=== DATA FOR THIS EXERCISE ===

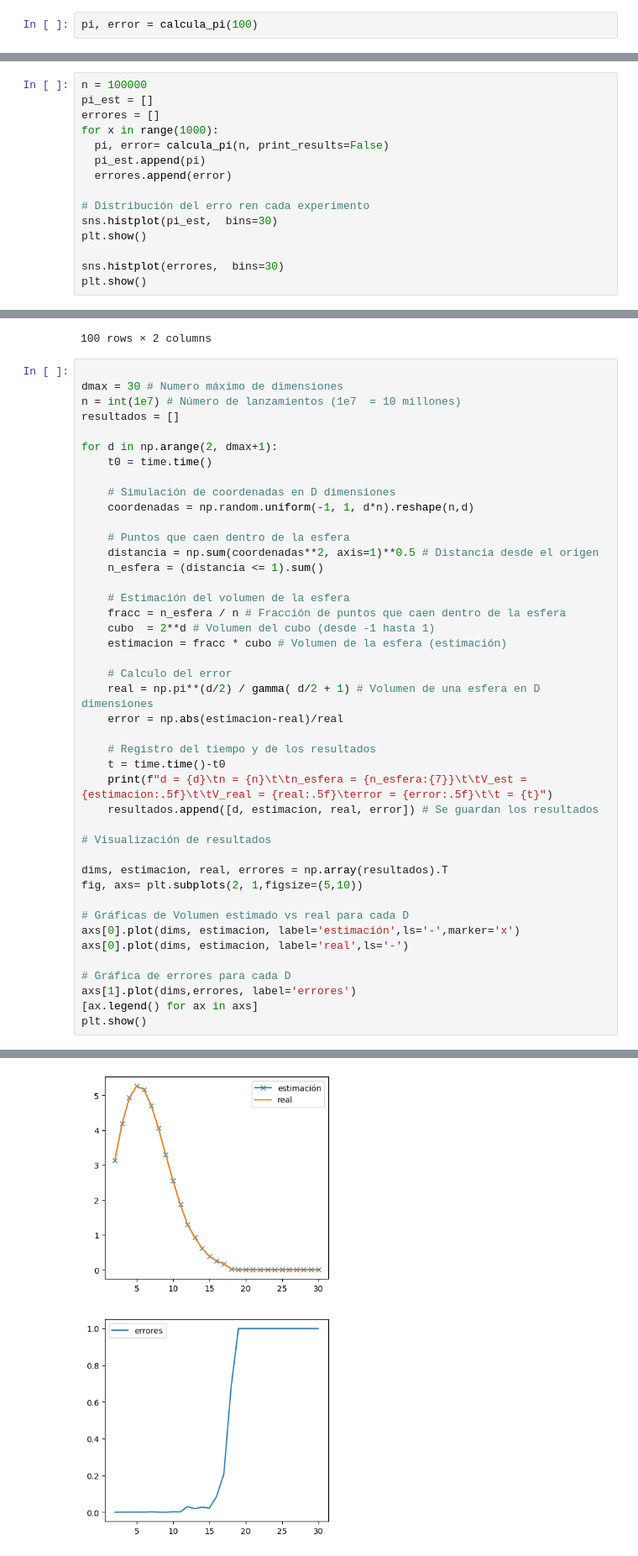
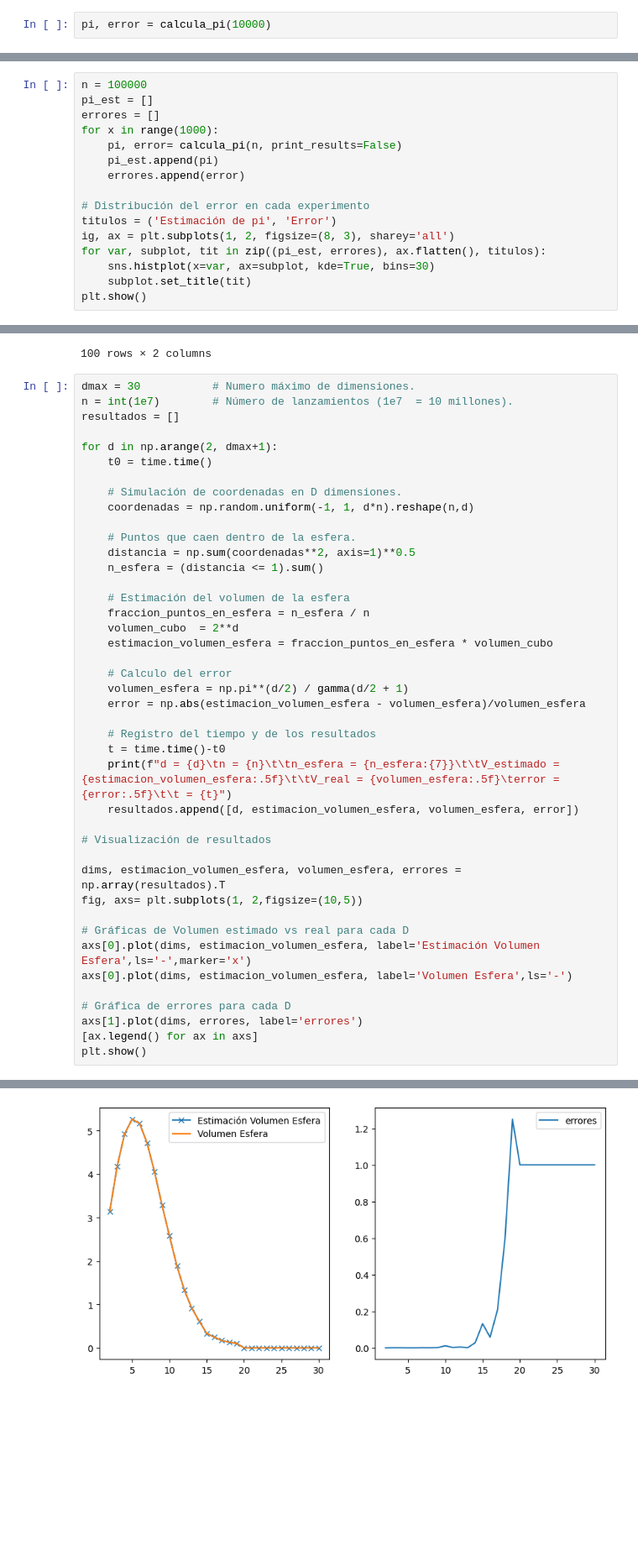
Before and after one commit to AnIsAsPe/Estimacion-probabilidad-conflicto-en-trayectorias-de-vuelos-paralelos, a Jupyter notebook: Notebooks/Estimación_de_pi_con_Montecarlo.ipynb, the cells around one changed output, grey strips where cells are left out. Shown at 84% size. Drawn from its saved outputs; the diff is of its cells as text; blank space fills up the shorter version.

```diff
--- a/Notebooks/Estimación_de_pi_con_Montecarlo.ipynb
+++ b/Notebooks/Estimación_de_pi_con_Montecarlo.ipynb
@@ -134,3 +135,3 @@ def calcula_pi(n, print_results=True):
 # %%
-pi, error = calcula_pi(100)
+pi, error = calcula_pi(10000)
 # %% [output]
@@ -142,14 +143,15 @@ n = 100000
 pi_est = []
 errores = []
 for x in range(1000):
-  pi, error= calcula_pi(n, print_results=False)
-  pi_est.append(pi)
-  errores.append(error)
+    pi, error= calcula_pi(n, print_results=False)
+    pi_est.append(pi)
+    errores.append(error)
 
-# Distribución del erro ren cada experimento
-sns.histplot(pi_est,  bins=30)
+# Distribución del error en cada experimento
+titulos = ('Estimación de pi', 'Error')
+ig, ax = plt.subplots(1, 2, figsize=(8, 3), sharey='all')
+for var, subplot, tit in zip((pi_est, errores), ax.flatten(), titulos):
+    sns.histplot(x=var, ax=subplot, kde=True, bins=30)
+    subplot.set_title(tit)
 plt.show()
-
-sns.histplot(errores,  bins=30)
-plt.show()
 # %% [output]
@@ -199,46 +200,45 @@ pd.DataFrame(coordenadas, columns = ['dim'+str(i) for i in range(1, d+1)])
 | 99 | -0.483200 | 0.247249 |
 100 rows × 2 columns
 # %%
-
-dmax = 30 # Numero máximo de dimensiones
-n = int(1e7) # Número de lanzamientos (1e7  = 10 millones)
+dmax = 30           # Numero máximo de dimensiones.
+n = int(1e7)        # Número de lanzamientos (1e7  = 10 millones).
 resultados = []
 
 for d in np.arange(2, dmax+1):
     t0 = time.time()
 
-    # Simulación de coordenadas en D dimensiones
+    # Simulación de coordenadas en D dimensiones.
     coordenadas = np.random.uniform(-1, 1, d*n).reshape(n,d)
 
-    # Puntos que caen dentro de la esfera
-    distancia = np.sum(coordenadas**2, axis=1)**0.5 # Distancia desde el origen
+    # Puntos que caen dentro de la esfera.
+    distancia = np.sum(coordenadas**2, axis=1)**0.5
     n_esfera = (distancia <= 1).sum()
 
     # Estimación del volumen de la esfera
-    fracc = n_esfera / n # Fracción de puntos que caen dentro de la esfera
-    cubo  = 2**d # Volumen del cubo (desde -1 hasta 1)
-    estimacion = fracc * cubo # Volumen de la esfera (estimación)
+    fraccion_puntos_en_esfera = n_esfera / n
+    volumen_cubo  = 2**d
+    estimacion_volumen_esfera = fraccion_puntos_en_esfera * volumen_cubo
 
     # Calculo del error
-    real = np.pi**(d/2) / gamma( d/2 + 1) # Volumen de una esfera en D dimensiones
-    error = np.abs(estimacion-real)/real
+    volumen_esfera = np.pi**(d/2) / gamma(d/2 + 1)
+    error = np.abs(estimacion_volumen_esfera - volumen_esfera)/volumen_esfera
 
     # Registro del tiempo y de los resultados
     t = time.time()-t0
-    print(f"d = {d}\tn = {n}\t\tn_esfera = {n_esfera:{7}}\t\tV_est = {estimacion:.5f}\t\tV_real = {real:.5f}\terror = {error:.5f}\t\t = {t}")
-    resultados.append([d, estimacion, real, error]) # Se guardan los resultados
+    print(f"d = {d}\tn = {n}\t\tn_esfera = {n_esfera:{7}}\t\tV_estimado = {estimacion_volumen_esfera:.5f}\t\tV_real = {volumen_esfera:.5f}\terror = {error:.5f}\t\t = {t}")
+    resultados.append([d, estimacion_volumen_esfera, volumen_esfera, error])
 
 # Visualización de resultados
 
-dims, estimacion, real, errores = np.array(resultados).T
-fig, axs= plt.subplots(2, 1,figsize=(5,10))
+dims, estimacion_volumen_esfera, volumen_esfera, errores = np.array(resultados).T
+fig, axs= plt.subplots(1, 2,figsize=(10,5))
 
 # Gráficas de Volumen estimado vs real para cada D
-axs[0].plot(dims, estimacion, label='estimación',ls='-',marker='x')
-axs[0].plot(dims, estimacion, label='real',ls='-')
+axs[0].plot(dims, estimacion_volumen_esfera, label='Estimación Volumen Esfera',ls='-',marker='x')
+axs[0].plot(dims, estimacion_volumen_esfera, label='Volumen Esfera',ls='-')
 
 # Gráfica de errores para cada D
-axs[1].plot(dims,errores, label='errores')
+axs[1].plot(dims, errores, label='errores')
 [ax.legend() for ax in axs]
 plt.show()
 # %% [output]
@@ -262 +262 @@ d = 30  n = 10000000            n_esfera =       0              V_est = 0.00000
-[figure, old version]
+[figure, new version]
```
Also changed, not shown: parts of 10 cells of this notebook.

===

TASK BRIEF. Each record should be written out again exactly, though without its pictures.

WORKED SOLUTION.
Before and after one commit to AnIsAsPe/Estimacion-probabilidad-conflicto-en-trayectorias-de-vuelos-paralelos, a Jupyter notebook: Notebooks/Estimación_de_pi_con_Montecarlo.ipynb, the cells around one changed output, grey strips where cells are left out. Shown at 84% size. Drawn from its saved outputs; the diff is of its cells as text; blank space fills up the shorter version.

```diff
--- a/Notebooks/Estimación_de_pi_con_Montecarlo.ipynb
+++ b/Notebooks/Estimación_de_pi_con_Montecarlo.ipynb
@@ -134,3 +135,3 @@ def calcula_pi(n, print_results=True):
 # %%
-pi, error = calcula_pi(100)
+pi, error = calcula_pi(10000)
 # %% [output]
@@ -142,14 +143,15 @@ n = 100000
 pi_est = []
 errores = []
 for x in range(1000):
-  pi, error= calcula_pi(n, print_results=False)
-  pi_est.append(pi)
-  errores.append(error)
+    pi, error= calcula_pi(n, print_results=False)
+    pi_est.append(pi)
+    errores.append(error)
 
-# Distribución del erro ren cada experimento
-sns.histplot(pi_est,  bins=30)
+# Distribución del error en cada experimento
+titulos = ('Estimación de pi', 'Error')
+ig, ax = plt.subplots(1, 2, figsize=(8, 3), sharey='all')
+for var, subplot, tit in zip((pi_est, errores), ax.flatten(), titulos):
+    sns.histplot(x=var, ax=subplot, kde=True, bins=30)
+    subplot.set_title(tit)
 plt.show()
-
-sns.histplot(errores,  bins=30)
-plt.show()
 # %% [output]
@@ -199,46 +200,45 @@ pd.DataFrame(coordenadas, columns = ['dim'+str(i) for i in range(1, d+1)])
 | 99 | -0.483200 | 0.247249 |
 100 rows × 2 columns
 # %%
-
-dmax = 30 # Numero máximo de dimensiones
-n = int(1e7) # Número de lanzamientos (1e7  = 10 millones)
+dmax = 30           # Numero máximo de dimensiones.
+n = int(1e7)        # Número de lanzamientos (1e7  = 10 millones).
 resultados = []
 
 for d in np.arange(2, dmax+1):
     t0 = time.time()
 
-    # Simulación de coordenadas en D dimensiones
+    # Simulación de coordenadas en D dimensiones.
     coordenadas = np.random.uniform(-1, 1, d*n).reshape(n,d)
 
-    # Puntos que caen dentro de la esfera
-    distancia = np.sum(coordenadas**2, axis=1)**0.5 # Distancia desde el origen
+    # Puntos que caen dentro de la esfera.
+    distancia = np.sum(coordenadas**2, axis=1)**0.5
     n_esfera = (distancia <= 1).sum()
 
     # Estimación del volumen de la esfera
-    fracc = n_esfera / n # Fracción de puntos que caen dentro de la esfera
-    cubo  = 2**d # Volumen del cubo (desde -1 hasta 1)
-    estimacion = fracc * cubo # Volumen de la esfera (estimación)
+    fraccion_puntos_en_esfera = n_esfera / n
+    volumen_cubo  = 2**d
+    estimacion_volumen_esfera = fraccion_puntos_en_esfera * volumen_cubo
 
     # Calculo del error
-    real = np.pi**(d/2) / gamma( d/2 + 1) # Volumen de una esfera en D dimensiones
-    error = np.abs(estimacion-real)/real
+    volumen_esfera = np.pi**(d/2) / gamma(d/2 + 1)
+    error = np.abs(estimacion_volumen_esfera - volumen_esfera)/volumen_esfera
 
     # Registro del tiempo y de los resultados
     t = time.time()-t0
-    print(f"d = {d}\tn = {n}\t\tn_esfera = {n_esfera:{7}}\t\tV_est = {estimacion:.5f}\t\tV_real = {real:.5f}\terror = {error:.5f}\t\t = {t}")
-    resultados.append([d, estimacion, real, error]) # Se guardan los resultados
+    print(f"d = {d}\tn = {n}\t\tn_esfera = {n_esfera:{7}}\t\tV_estimado = {estimacion_volumen_esfera:.5f}\t\tV_real = {volumen_esfera:.5f}\terror = {error:.5f}\t\t = {t}")
+    resultados.append([d, estimacion_volumen_esfera, volumen_esfera, error])
 
 # Visualización de resultados
 
-dims, estimacion, real, errores = np.array(resultados).T
-fig, axs= plt.subplots(2, 1,figsize=(5,10))
+dims, estimacion_volumen_esfera, volumen_esfera, errores = np.array(resultados).T
+fig, axs= plt.subplots(1, 2,figsize=(10,5))
 
 # Gráficas de Volumen estimado vs real para cada D
-axs[0].plot(dims, estimacion, label='estimación',ls='-',marker='x')
-axs[0].plot(dims, estimacion, label='real',ls='-')
+axs[0].plot(dims, estimacion_volumen_esfera, label='Estimación Volumen Esfera',ls='-',marker='x')
+axs[0].plot(dims, estimacion_volumen_esfera, label='Volumen Esfera',ls='-')
 
 # Gráfica de errores para cada D
-axs[1].plot(dims,errores, label='errores')
+axs[1].plot(dims, errores, label='errores')
 [ax.legend() for ax in axs]
 plt.show()
 # %% [output]
@@ -262 +262 @@ d = 30  n = 10000000            n_esfera =       0              V_est = 0.00000
-[figure, old version]
+[figure, new version]
```
Also changed, not shown: parts of 10 cells of this notebook.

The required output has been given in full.